Beshear, a first-term Democrat, said at a press conference Tuesday that he and his wife don’t regret moving their family full-time to the governor’s mansion while describing the protesters as bullies.
“While I thought, and I knew, that kids from time to time would probably be mean to them just because of who their dad was, I did not consider that they might be bullied or heckled by grown adults. And then Sunday happened,” he said.
Protesters assembled on the mansion’s front porch, “a windowpane away” from where Beshear’s children play, and heckled and chanted, the governor recounted. They soon went to a nearby area and hung a dummy with his face on it and the words “sic semper tyrannis” attached to the torso. John Wilkes Booth, who assassinated President Abraham Lincoln, is said to have uttered the phrase, which means “thus always to tyrants.”
Calling what happened “a celebration of assassination on our capitol grounds,” Beshear said the group “is trying to bully everyone else into doing what they want us to do” but vowed not to give into fear, be bullied, or “bow to terror.”

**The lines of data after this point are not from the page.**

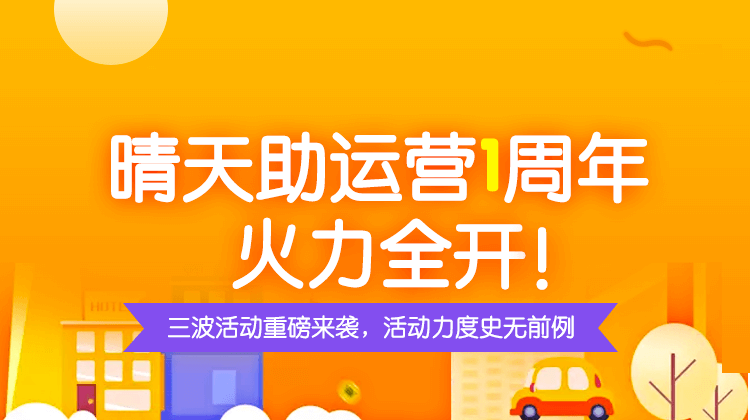
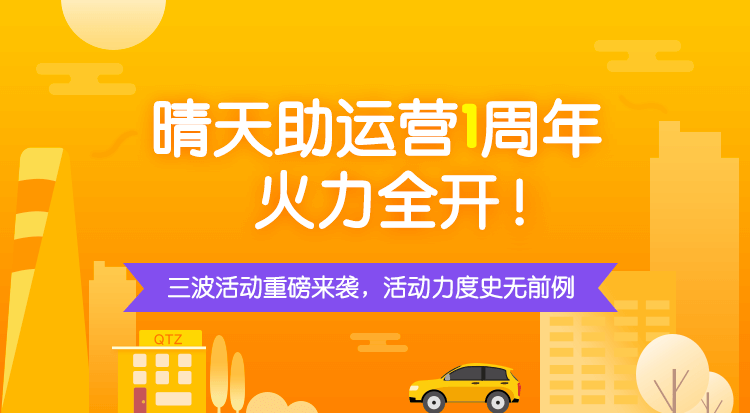
1周年活动最终版

diff --git a/oneYearActivityPC/index.html b/oneYearActivityPC/index.html
@@ -4,30 +4,61 @@
     <meta charset="UTF-8">
     <title>晴天助运营1周年</title>
     <style>
-        *{
+        * {
             margin: 0;
             padding: 0;
         }
-        body{
-            background-color: #ffefb8;
-        }
-        img{
+        a{
             display: block;
-            border: 0;
-            width: 747px;
-            margin: 0 auto;
+            width: 100%;
+        }
+        a:nth-child(1){
+            height: 399px;
+            background: url('pic-1.png') no-repeat center;
+            background-size: 1920px 399px;
+        }
+        a:nth-child(2){
+            height: 655px;
+            background: url('pic-2.png') no-repeat center;
+            background-size: 1920px 655px;
+        }
+        a:nth-child(3){
+            height: 574px;
+            background: url('pic-3.png') no-repeat center;
+            background-size: 1920px 574px;
+        }
+        a:nth-child(4){
+            height: 1606px;
+            background: url('pic-4.png') no-repeat center;
+            background-size: 1920px 1606px;
+        }a:nth-child(5){
+             height: 766px;
+             background: url('pic-5.png') no-repeat center;
+             background-size: 1920px 766px;
+         }
+        span{
+            display: block;
+            width: 240px;
+            height: 53px;
+            margin-left: auto;
+            margin-right: auto;
+            position: relative;
+            top: 426px;
         }
     </style>
 </head>
 <body>
-<div style="margin: 0 auto;width: 1200px;background-color: #ffefb8">
-    <img src="pic-1.png"/>
-    <div style="width: 747px;height: 685px;margin: 0 auto;position: relative">
-        <img src="pic-2.png"/>
-        <a href="https://www.qtz360.com/borrow/list.do" style="width: 252px;height: 60px;position: absolute;top:400px;left: 235px;"></a>
-    </div>
-
-    <img src="pic-3.png"/>
-</div>
+<a></a>
+<a>
+    <span></span>
+</a>
+<a></a>
+<a></a>
+<a></a>
+<script>
+    document.querySelector('span').onclick = function () {
+        window.location.href = 'https://www.qtz360.com/borrow/list.do';
+    }
+</script>
 </body>
 </html>

diff --git a/oneYearActivityApp/index.html b/oneYearActivityApp/index.html
@@ -13,6 +13,7 @@
             margin: 0 ;
             padding: 0;
         }
+        html{font-size: 100px;}
         img{
             width: 100%;
             border: 0;
@@ -66,11 +67,12 @@
     autoSetRem.set(750);
 </script>
 <img src="pic-1.png"/>
-<div style="width: 100%;height: 8.29rem;position: relative">
-    <img src="pic-2.png"/>
-    <a class="link" href="https://www.qtz360.com/h5/home.html#/project/list" style="position: absolute;width: 3.10rem;height: 0.70rem;top: 4.60rem;left: 2.06rem"></a>
+<div style="width: 100%;height: 8.29rem;position: relative;background: url('pic-2.png') no-repeat center;background-size: 100% 100%;">
+    <a class="link" href="https://www.qtz360.com/h5/home.html#/project/list" style="display:block;position: relative;width: 3.35rem;height: 0.76rem;top: 5.25rem;margin-right: auto;margin-left: auto;"></a>
 </div>
 <img src="pic-3.png"/>
+<img src="pic-4.png"/>
+<img src="pic-5.png"/>
 <script src="https://www.qtz360.com/h5/plugins/wxfx.js"></script>
 </body>
 </html>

A number of officials condemned what happened, including Senate Majority Leader Mitch McConnell (R-Ky.).
“I condemn it wholeheartedly,” Republican Secretary of State Michael Adams said in a statement. “The words of John Wilkes Booth have no place in the Party of Lincoln.”
Kentucky House Democratic leaders said that carrying out the action near where the governor’s family lives “is an act that reeks of hate and intimidation and does nothing but undermine our leading work to battle this deadly disease and restore our economy safely.”
Protesters have gathered at state capitols across the country to protest harsh restrictions imposed to try to slow the spread of the CCP (Chinese Communist Party) virus.
Beshear has allowed some businesses to reopen or welcome customers back inside, including retailers and restaurants.
Movie theaters, gyms, campgrounds, and child care facilities are slated to be allowed to reopen next month. Bars are scheduled to remain closed until July 1.